Executive Summary

The framework package for energy and climate to 2030 proposed by the Commission clearly identifies Europe’s competitiveness as an important success factor but still leaves many concerns and open questions on how the proposed policies can create the necessary framework conditions for a competitive EU economy.

FuelsEurope believes that the Commission proposals must now serve as a basis for much wider stakeholder debate about Europe’s path to 2030, before binding targets and measures are adopted, particularly those which could harm the competitiveness of European industry:

A realistic EU-wide GHG reduction target must be the central driver of EU climate and energy policies and measures, in support of the most efficient and cost-effective pathway to progressive decarbonisation of the EU economy. However, the EU’s share in global emissions is becoming less and less relevant and it is therefore essential to know the relevant commitments of our major competitors, before firmly committing to such an ambitious target;

Achieving the proposed reduction target for ETS sector (43% by 2030 vs. 2005) is not realistic for the Refining industry, except by reducing capacity and transferring it outside the EU. An increased ETS Linear Reduction Factor, without clarity on carbon leakage protection post-2020, will further erode the Refining industry’s international competitiveness and could lead to further loss of capacity in Europe. Key assumptions regarding the trajectory for cost effective reduction and the split between ETS and non-ETS sectors also need to be thoroughly tested;

– While industry welcomes the additional clarity on carbon leakage protection until 2020, the industry regrets that protection measures are missing from the Commission’s legislative proposals for the period after 2020. We arealso concerned thatan increase in the level of ambition for 2030 could result in lower levels of compensation or protection restricted to fewer sectors;

– FuelsEurope calls for energy policies to be based on technology neutrality and a level playing field for all energy sources: the overlap between the renewables and the GHG emissions reduction targets has been distorting the carbon price signal within the ETS, to the detriment of an optimal and cost-effective adoption of technology neutral solutions for carbon abatement. The inclusion of an EU binding renewables target to be implemented through a complex governance proposal detracts from the clarity of the one single GHG target as a driver;

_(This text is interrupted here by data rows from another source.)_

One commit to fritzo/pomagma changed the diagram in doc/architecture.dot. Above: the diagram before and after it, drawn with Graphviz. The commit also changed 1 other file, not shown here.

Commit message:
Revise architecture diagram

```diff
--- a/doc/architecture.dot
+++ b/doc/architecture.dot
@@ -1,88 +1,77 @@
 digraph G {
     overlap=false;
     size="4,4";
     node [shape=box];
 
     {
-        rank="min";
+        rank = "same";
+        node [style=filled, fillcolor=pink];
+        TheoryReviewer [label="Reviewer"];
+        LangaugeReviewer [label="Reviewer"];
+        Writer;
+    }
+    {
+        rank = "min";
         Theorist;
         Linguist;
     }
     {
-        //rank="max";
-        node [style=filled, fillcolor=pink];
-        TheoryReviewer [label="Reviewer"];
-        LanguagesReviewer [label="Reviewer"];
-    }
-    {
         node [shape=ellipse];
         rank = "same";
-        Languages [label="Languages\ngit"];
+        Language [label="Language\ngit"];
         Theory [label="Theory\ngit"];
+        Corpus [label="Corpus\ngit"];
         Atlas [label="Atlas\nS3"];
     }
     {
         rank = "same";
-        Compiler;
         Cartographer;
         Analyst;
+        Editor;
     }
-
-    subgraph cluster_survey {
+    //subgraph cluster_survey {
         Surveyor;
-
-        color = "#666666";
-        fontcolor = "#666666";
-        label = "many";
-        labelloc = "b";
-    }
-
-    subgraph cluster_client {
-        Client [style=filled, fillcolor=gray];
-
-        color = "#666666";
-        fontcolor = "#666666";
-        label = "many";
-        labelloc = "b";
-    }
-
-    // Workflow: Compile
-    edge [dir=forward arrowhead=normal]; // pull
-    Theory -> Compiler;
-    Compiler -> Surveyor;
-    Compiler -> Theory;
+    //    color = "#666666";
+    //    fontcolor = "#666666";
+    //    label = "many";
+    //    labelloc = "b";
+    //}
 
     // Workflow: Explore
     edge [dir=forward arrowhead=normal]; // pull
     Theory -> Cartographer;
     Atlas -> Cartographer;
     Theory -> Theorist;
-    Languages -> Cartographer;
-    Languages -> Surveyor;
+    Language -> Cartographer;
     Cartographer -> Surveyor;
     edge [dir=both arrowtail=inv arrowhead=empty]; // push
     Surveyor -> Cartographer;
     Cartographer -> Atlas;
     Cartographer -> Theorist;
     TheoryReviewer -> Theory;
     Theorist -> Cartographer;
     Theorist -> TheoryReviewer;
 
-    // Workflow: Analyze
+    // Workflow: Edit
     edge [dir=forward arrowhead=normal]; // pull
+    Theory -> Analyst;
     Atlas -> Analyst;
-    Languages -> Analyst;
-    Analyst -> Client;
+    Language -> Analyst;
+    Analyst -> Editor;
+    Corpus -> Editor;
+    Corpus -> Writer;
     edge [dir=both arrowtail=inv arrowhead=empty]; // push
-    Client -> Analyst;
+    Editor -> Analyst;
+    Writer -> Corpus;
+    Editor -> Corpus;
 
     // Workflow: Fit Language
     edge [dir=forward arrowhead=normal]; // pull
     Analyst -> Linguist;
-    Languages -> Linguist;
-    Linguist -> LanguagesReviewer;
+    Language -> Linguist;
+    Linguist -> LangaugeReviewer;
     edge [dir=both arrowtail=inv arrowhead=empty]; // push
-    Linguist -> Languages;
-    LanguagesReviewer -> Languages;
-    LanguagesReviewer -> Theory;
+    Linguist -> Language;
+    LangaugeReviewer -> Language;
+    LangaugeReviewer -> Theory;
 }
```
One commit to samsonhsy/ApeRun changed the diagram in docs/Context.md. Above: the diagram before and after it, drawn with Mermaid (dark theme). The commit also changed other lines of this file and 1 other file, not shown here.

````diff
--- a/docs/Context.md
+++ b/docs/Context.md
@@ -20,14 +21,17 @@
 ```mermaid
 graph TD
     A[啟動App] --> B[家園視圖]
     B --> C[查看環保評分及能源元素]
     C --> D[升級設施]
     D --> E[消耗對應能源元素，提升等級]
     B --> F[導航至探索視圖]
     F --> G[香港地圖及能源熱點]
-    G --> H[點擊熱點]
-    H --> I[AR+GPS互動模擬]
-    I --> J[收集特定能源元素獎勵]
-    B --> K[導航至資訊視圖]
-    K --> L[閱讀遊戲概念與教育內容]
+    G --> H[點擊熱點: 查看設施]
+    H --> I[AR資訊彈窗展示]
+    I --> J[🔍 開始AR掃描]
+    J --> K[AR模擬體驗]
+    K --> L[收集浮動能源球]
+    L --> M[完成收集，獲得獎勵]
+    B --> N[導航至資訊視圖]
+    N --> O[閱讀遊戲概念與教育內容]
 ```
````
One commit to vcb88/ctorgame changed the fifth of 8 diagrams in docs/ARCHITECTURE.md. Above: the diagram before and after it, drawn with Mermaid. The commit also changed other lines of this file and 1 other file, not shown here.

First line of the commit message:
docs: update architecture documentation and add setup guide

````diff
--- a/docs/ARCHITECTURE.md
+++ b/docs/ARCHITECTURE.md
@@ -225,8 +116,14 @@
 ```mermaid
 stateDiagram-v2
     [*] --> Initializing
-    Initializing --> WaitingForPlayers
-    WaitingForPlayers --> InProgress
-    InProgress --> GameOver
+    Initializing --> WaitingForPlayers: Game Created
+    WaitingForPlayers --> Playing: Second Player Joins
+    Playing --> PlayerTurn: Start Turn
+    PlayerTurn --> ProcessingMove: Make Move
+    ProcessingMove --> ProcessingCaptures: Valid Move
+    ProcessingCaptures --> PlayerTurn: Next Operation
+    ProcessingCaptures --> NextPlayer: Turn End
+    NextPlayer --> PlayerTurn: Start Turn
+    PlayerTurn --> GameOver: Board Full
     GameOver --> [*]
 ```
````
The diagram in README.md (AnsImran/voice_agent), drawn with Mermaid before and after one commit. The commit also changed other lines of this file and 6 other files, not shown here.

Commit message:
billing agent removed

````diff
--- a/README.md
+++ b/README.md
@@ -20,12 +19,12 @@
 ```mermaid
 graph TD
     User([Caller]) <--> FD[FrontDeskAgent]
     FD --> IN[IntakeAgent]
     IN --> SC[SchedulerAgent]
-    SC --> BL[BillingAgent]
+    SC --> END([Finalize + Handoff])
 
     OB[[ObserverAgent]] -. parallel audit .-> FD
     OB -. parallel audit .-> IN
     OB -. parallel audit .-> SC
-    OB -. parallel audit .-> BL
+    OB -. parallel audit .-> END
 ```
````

The framework for decarbonizing road transport should consist of simple integrated polices that include fuels, vehicles, customer choice and infrastructure. To ensure policy coherence, we are ready to work with the EU Institutions to provide clarity on the policy design for transport post 2020;

Regarding security of supply, FuelsEurope supports the three-pronged approach proposed by the Commission (development of indigenous resources, including conventional and unconventional fossil fuels, diversification of supply sources for fossil fuels and promotion of energy efficiency) and would also add to them a rigorous enforcement of the third energy package into national laws;

For all these reasons FuelsEurope looks forward to contributing our industry’s experience and ideas to this very important debate.

Introduction

In anticipation of new EU policy proposals, proposed “Four Keys to Unlock EU Growth”:

  1. Balance: A better balance of policy drivers between competitiveness, sustainability and security of energy supply.
  2. Evaluate: More evidence based evaluation for policy setting.
  3. Access: to competitively priced energy and raw materials for the EU
  4. Realism: learn past lessons and consider the EU’s competition with and impact on other regions of the world.

The framework package for energy and climate to 2030 proposed by the Commission considers some of these keys to some extent but still leaves many concerns and open questions on how this can create a competitive EU economy.

It shows some realism in taking into account some of the experience gained since the 2008 20/20/20 package; recognising the need to continue carbon leakage measures for internationally exposed sectors and more focus on a GHG target as the key driver for emissions reductions are welcome.

FuelsEurope also considers an encouraging signal that, the competitiveness of the EU economy has now been recognized as critical and at the same priority level as climate policy: the Commission’s communication “for a European Industrial Renaissance” (22nd January 2014) is a welcome confirmation of the importance of a strong domestic industrial basis as a key driving force for Europe’s economic recovery and competitiveness.

However, there remain strong concerns on balance: how effectively competitiveness and cost effectiveness have really been put back into the policy mix; formal declarations per-se are not sufficient and must be followed by balanced policy proposals and an implementable strategy for such a renaissance.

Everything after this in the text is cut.